ENTRIES SHOWN
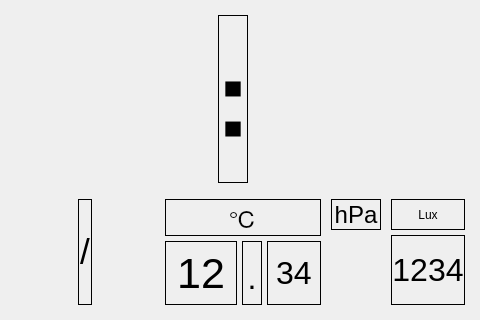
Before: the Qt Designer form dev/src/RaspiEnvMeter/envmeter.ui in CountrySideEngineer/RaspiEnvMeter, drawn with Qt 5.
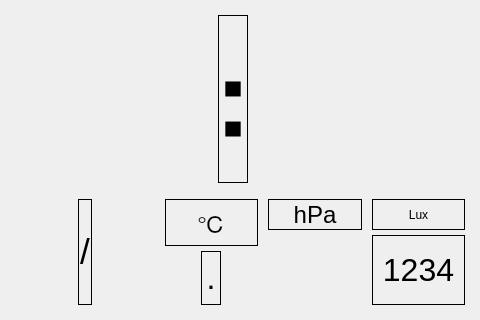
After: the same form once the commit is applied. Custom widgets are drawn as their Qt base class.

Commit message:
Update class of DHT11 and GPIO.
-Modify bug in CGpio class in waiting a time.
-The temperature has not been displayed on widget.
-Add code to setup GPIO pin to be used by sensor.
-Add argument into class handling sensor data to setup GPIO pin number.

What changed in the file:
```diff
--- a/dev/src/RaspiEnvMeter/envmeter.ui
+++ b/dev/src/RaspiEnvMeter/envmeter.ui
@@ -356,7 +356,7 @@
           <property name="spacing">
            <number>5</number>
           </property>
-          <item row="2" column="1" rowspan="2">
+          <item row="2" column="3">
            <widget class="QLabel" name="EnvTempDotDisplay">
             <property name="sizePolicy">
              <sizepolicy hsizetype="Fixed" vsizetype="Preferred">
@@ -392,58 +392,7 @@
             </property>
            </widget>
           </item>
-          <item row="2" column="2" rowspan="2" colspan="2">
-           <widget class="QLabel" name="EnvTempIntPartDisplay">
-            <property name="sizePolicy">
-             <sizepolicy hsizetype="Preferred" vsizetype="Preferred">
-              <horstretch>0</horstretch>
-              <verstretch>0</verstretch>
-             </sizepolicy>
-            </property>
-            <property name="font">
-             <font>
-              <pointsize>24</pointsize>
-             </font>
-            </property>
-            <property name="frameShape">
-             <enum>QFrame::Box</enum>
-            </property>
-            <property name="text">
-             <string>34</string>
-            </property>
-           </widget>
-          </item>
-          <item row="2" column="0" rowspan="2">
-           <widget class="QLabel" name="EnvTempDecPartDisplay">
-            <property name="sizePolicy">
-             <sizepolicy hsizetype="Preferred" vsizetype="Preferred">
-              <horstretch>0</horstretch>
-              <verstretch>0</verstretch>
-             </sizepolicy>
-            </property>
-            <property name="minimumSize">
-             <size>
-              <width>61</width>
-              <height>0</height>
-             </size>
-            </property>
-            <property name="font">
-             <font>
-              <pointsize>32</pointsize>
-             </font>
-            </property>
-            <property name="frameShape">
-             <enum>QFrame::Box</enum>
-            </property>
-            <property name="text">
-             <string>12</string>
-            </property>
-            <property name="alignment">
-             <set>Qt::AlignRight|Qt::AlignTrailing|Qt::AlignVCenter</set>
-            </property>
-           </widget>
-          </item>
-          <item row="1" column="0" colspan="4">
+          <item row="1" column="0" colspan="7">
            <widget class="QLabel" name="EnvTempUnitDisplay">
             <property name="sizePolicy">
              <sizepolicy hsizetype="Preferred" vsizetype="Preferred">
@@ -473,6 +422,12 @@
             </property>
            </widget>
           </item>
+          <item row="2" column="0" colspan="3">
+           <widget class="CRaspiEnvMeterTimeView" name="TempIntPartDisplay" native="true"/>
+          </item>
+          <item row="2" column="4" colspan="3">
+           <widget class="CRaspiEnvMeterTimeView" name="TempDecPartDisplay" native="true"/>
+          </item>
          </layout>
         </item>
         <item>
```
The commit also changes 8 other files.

THE TASK
Say how many lines of the data include the word "rowspan". Nothing other than the number should be given.

EXERCISE RESPONSE
3